Exercise requirements> Nothing in the data may change. Copy all of it exactly.

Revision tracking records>
=== Section Start ===

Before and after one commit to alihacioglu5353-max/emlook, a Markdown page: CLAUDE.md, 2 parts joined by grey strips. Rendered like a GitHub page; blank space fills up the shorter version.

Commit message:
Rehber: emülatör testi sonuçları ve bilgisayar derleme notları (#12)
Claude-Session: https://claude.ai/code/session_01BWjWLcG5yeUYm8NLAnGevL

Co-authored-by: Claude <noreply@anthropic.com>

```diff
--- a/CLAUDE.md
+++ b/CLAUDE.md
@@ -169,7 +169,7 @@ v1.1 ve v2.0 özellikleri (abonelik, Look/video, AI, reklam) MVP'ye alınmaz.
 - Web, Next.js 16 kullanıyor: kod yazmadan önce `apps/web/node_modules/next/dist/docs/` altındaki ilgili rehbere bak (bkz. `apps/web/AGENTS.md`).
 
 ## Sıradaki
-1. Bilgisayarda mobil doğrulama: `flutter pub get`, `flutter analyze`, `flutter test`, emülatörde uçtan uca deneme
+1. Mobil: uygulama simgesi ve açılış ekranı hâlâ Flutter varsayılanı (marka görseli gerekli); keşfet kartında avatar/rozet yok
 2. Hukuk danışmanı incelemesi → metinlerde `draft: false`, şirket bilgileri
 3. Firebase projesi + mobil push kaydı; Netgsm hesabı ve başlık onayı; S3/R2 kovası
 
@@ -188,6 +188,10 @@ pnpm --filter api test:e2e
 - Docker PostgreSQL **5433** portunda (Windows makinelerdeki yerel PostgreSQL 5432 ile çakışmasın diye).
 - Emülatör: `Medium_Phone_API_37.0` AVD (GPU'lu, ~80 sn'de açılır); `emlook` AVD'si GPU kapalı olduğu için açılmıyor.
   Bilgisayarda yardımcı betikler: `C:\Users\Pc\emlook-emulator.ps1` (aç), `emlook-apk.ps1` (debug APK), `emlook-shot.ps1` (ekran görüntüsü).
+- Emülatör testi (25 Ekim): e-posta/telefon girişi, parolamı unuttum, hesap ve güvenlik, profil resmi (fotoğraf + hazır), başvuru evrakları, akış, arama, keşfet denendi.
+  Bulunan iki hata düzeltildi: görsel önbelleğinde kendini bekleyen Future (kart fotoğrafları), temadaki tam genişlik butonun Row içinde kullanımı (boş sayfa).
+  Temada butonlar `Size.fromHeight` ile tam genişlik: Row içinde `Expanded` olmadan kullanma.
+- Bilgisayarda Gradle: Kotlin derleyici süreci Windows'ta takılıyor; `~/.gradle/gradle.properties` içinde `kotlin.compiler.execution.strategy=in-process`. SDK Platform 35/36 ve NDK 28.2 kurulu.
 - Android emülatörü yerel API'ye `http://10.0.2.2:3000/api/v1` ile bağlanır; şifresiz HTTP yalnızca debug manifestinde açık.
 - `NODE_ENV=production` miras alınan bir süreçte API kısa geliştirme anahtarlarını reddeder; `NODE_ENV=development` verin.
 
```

=== Section End ===

Completed task>
Before and after one commit to alihacioglu5353-max/emlook, a Markdown page: CLAUDE.md, 2 parts joined by grey strips. Rendered like a GitHub page; blank space fills up the shorter version.

Commit message:
Rehber: emülatör testi sonuçları ve bilgisayar derleme notları (#12)
Claude-Session: https://claude.ai/code/session_01BWjWLcG5yeUYm8NLAnGevL

Co-authored-by: Claude <noreply@anthropic.com>

```diff
--- a/CLAUDE.md
+++ b/CLAUDE.md
@@ -169,7 +169,7 @@ v1.1 ve v2.0 özellikleri (abonelik, Look/video, AI, reklam) MVP'ye alınmaz.
 - Web, Next.js 16 kullanıyor: kod yazmadan önce `apps/web/node_modules/next/dist/docs/` altındaki ilgili rehbere bak (bkz. `apps/web/AGENTS.md`).
 
 ## Sıradaki
-1. Bilgisayarda mobil doğrulama: `flutter pub get`, `flutter analyze`, `flutter test`, emülatörde uçtan uca deneme
+1. Mobil: uygulama simgesi ve açılış ekranı hâlâ Flutter varsayılanı (marka görseli gerekli); keşfet kartında avatar/rozet yok
 2. Hukuk danışmanı incelemesi → metinlerde `draft: false`, şirket bilgileri
 3. Firebase projesi + mobil push kaydı; Netgsm hesabı ve başlık onayı; S3/R2 kovası
 
@@ -188,6 +188,10 @@ pnpm --filter api test:e2e
 - Docker PostgreSQL **5433** portunda (Windows makinelerdeki yerel PostgreSQL 5432 ile çakışmasın diye).
 - Emülatör: `Medium_Phone_API_37.0` AVD (GPU'lu, ~80 sn'de açılır); `emlook` AVD'si GPU kapalı olduğu için açılmıyor.
   Bilgisayarda yardımcı betikler: `C:\Users\Pc\emlook-emulator.ps1` (aç), `emlook-apk.ps1` (debug APK), `emlook-shot.ps1` (ekran görüntüsü).
+- Emülatör testi (25 Ekim): e-posta/telefon girişi, parolamı unuttum, hesap ve güvenlik, profil resmi (fotoğraf + hazır), başvuru evrakları, akış, arama, keşfet denendi.
+  Bulunan iki hata düzeltildi: görsel önbelleğinde kendini bekleyen Future (kart fotoğrafları), temadaki tam genişlik butonun Row içinde kullanımı (boş sayfa).
+  Temada butonlar `Size.fromHeight` ile tam genişlik: Row içinde `Expanded` olmadan kullanma.
+- Bilgisayarda Gradle: Kotlin derleyici süreci Windows'ta takılıyor; `~/.gradle/gradle.properties` içinde `kotlin.compiler.execution.strategy=in-process`. SDK Platform 35/36 ve NDK 28.2 kurulu.
 - Android emülatörü yerel API'ye `http://10.0.2.2:3000/api/v1` ile bağlanır; şifresiz HTTP yalnızca debug manifestinde açık.
 - `NODE_ENV=production` miras alınan bir süreçte API kısa geliştirme anahtarlarını reddeder; `NODE_ENV=development` verin.
 
```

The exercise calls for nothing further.